What you need to do - Return every line from the records below that has the word "formats".

The data -
§

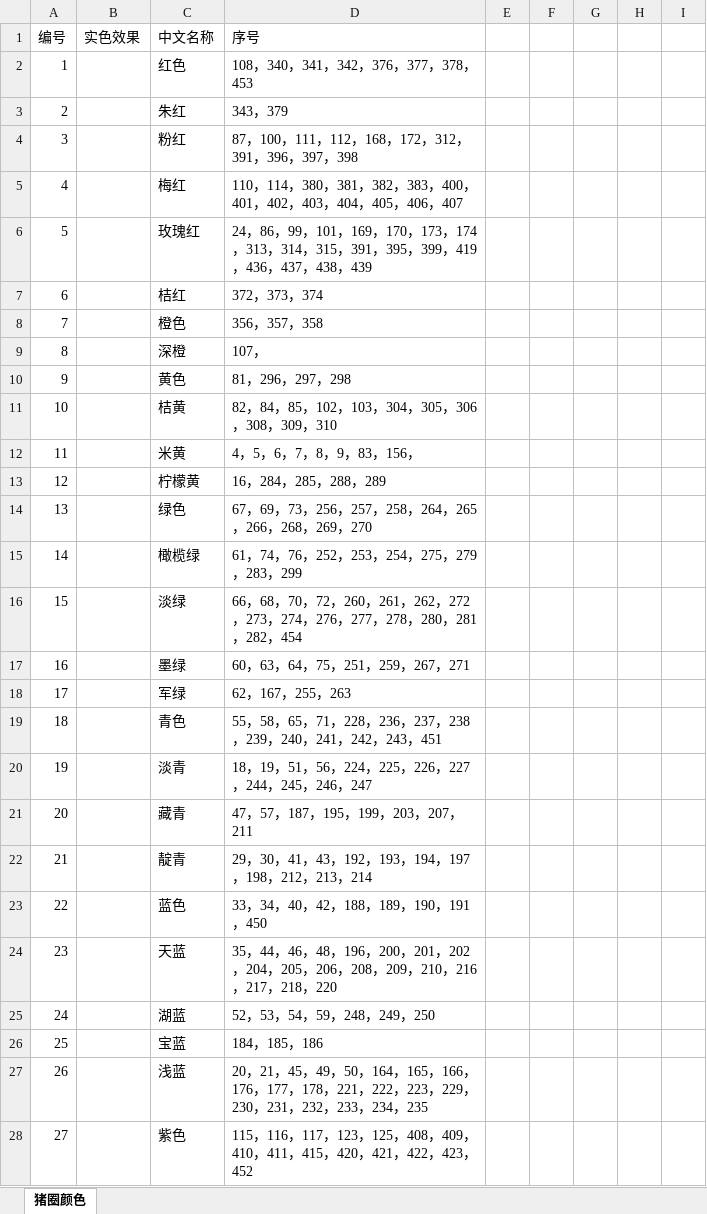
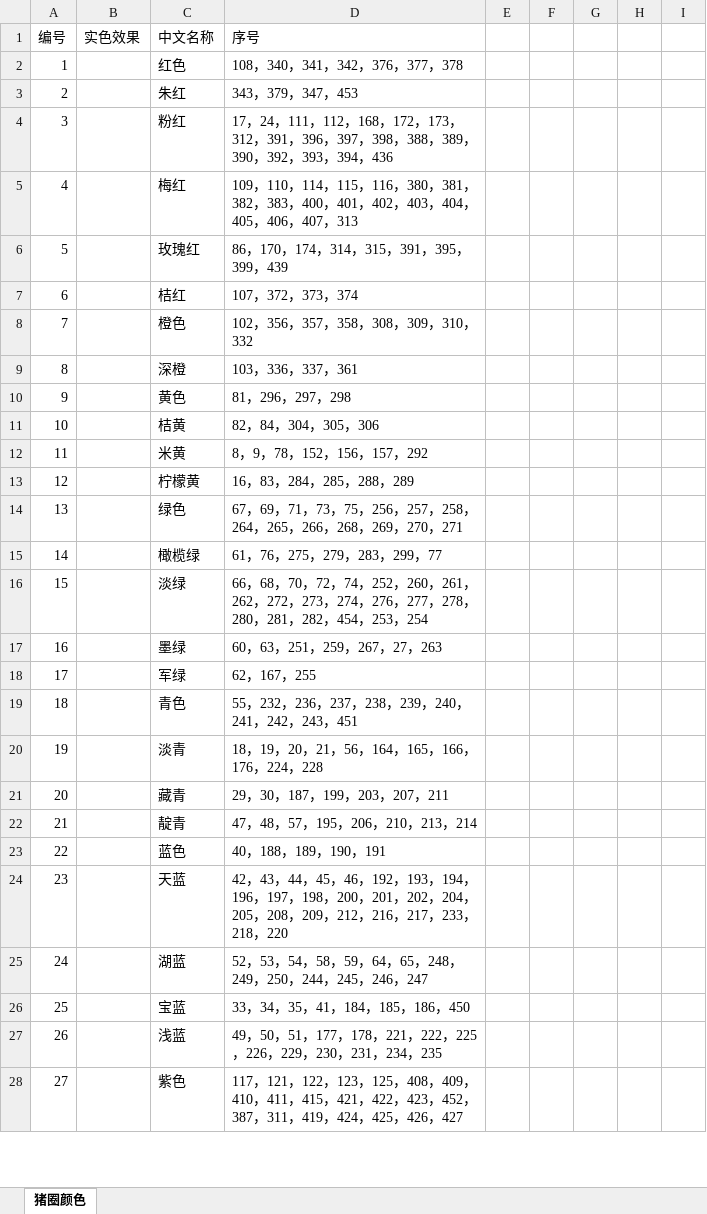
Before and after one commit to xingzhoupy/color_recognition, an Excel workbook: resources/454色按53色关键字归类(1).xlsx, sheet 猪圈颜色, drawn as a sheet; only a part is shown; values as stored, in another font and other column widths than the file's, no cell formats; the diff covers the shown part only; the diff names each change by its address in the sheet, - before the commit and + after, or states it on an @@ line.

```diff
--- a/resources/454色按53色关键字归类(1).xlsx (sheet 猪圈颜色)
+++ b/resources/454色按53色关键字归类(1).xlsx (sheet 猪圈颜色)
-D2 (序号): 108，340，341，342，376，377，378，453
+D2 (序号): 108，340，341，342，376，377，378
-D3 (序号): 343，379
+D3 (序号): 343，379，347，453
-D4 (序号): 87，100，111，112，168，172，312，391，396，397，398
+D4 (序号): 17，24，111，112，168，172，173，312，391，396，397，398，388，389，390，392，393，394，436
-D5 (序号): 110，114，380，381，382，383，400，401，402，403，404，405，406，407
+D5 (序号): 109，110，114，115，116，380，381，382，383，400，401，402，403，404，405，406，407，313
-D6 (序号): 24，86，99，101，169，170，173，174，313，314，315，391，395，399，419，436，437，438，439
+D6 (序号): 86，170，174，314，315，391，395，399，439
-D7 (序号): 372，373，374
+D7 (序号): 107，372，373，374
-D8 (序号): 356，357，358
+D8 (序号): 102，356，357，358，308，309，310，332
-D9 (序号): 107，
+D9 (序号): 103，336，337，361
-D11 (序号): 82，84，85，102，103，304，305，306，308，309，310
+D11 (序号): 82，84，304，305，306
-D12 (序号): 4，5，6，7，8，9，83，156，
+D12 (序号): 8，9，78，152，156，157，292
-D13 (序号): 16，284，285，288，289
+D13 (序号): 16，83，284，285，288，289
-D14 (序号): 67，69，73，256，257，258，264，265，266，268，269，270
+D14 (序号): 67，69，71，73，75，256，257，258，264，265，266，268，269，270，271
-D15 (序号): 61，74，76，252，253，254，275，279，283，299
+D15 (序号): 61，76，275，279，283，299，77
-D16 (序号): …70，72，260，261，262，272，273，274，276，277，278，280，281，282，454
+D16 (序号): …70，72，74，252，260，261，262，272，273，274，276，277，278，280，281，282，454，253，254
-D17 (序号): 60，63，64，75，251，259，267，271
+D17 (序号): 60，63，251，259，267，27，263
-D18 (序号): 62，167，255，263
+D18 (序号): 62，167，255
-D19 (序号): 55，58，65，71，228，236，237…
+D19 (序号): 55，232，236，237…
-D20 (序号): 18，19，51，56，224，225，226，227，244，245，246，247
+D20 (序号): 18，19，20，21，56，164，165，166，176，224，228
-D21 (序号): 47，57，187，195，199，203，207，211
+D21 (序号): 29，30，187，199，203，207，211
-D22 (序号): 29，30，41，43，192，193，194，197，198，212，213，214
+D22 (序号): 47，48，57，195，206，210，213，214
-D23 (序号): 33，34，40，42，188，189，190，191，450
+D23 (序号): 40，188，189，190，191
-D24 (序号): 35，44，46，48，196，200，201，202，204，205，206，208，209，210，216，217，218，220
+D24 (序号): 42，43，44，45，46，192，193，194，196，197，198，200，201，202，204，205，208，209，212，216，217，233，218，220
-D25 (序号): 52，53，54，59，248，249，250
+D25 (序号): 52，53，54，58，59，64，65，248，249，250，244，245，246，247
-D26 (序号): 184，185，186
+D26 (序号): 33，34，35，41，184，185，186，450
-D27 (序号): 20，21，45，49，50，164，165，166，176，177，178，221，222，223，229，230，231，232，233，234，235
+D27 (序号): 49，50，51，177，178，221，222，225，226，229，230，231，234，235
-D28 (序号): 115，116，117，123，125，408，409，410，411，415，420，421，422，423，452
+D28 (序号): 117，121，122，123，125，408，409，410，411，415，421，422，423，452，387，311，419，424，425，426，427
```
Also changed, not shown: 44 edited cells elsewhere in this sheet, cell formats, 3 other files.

§

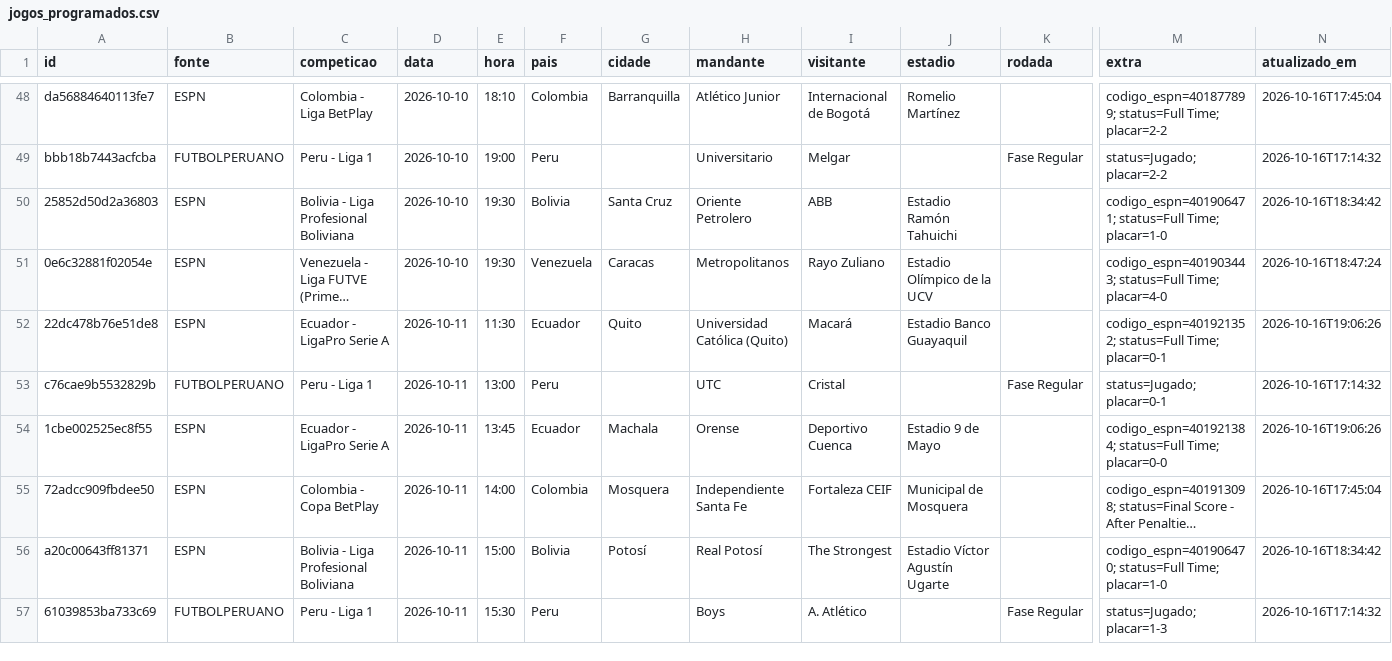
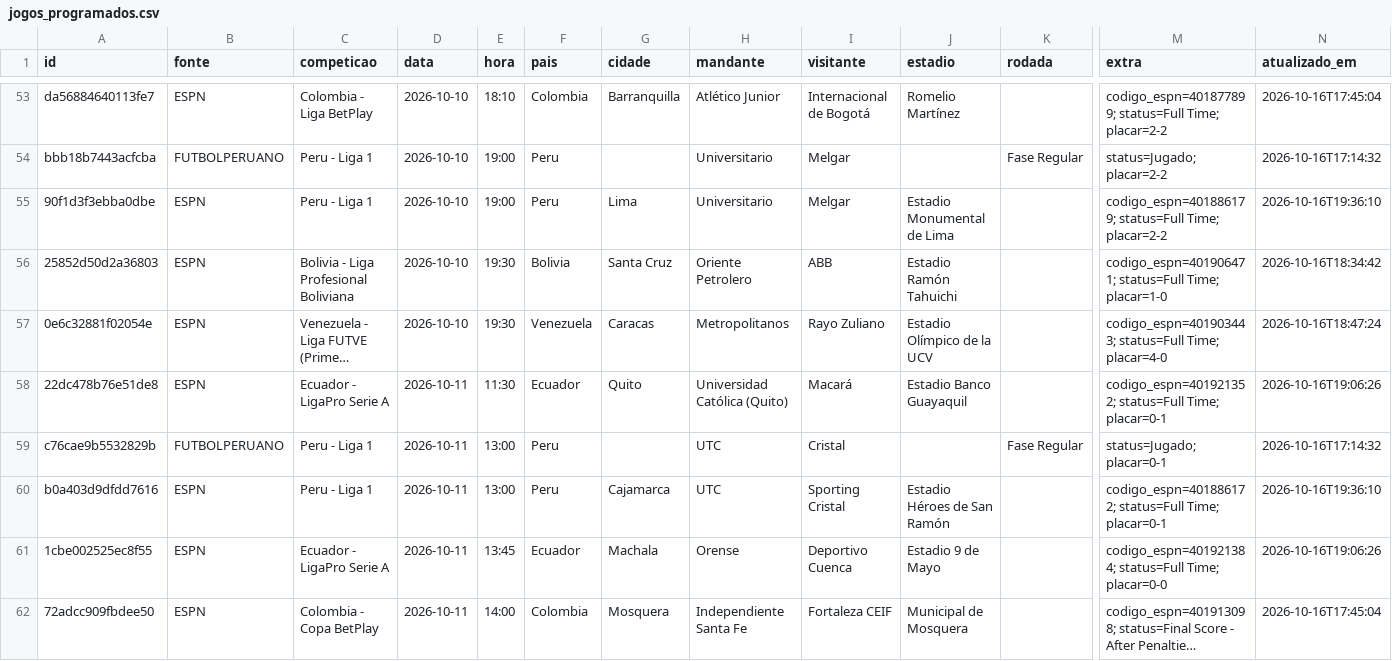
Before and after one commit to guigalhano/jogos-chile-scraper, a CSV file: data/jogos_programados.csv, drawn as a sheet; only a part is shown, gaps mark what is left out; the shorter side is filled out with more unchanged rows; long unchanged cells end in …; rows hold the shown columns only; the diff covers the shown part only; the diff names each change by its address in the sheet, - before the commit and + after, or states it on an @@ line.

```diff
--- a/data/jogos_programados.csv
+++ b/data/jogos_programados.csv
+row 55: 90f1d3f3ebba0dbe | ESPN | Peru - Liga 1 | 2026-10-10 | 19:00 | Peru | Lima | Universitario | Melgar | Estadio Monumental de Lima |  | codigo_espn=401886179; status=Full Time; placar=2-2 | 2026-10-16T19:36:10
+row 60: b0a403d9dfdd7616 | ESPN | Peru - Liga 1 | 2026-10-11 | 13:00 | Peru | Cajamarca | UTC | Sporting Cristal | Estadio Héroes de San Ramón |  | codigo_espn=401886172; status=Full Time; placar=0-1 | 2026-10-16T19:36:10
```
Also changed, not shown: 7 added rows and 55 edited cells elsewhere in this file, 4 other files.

§

Result -
Before and after one commit to xingzhoupy/color_recognition, an Excel workbook: resources/454色按53色关键字归类(1).xlsx, sheet 猪圈颜色, drawn as a sheet; only a part is shown; values as stored, in another font and other column widths than the file's, no cell formats; the diff covers the shown part only; the diff names each change by its address in the sheet, - before the commit and + after, or states it on an @@ line.
Also changed, not shown: 44 edited cells elsewhere in this sheet, cell formats, 3 other files.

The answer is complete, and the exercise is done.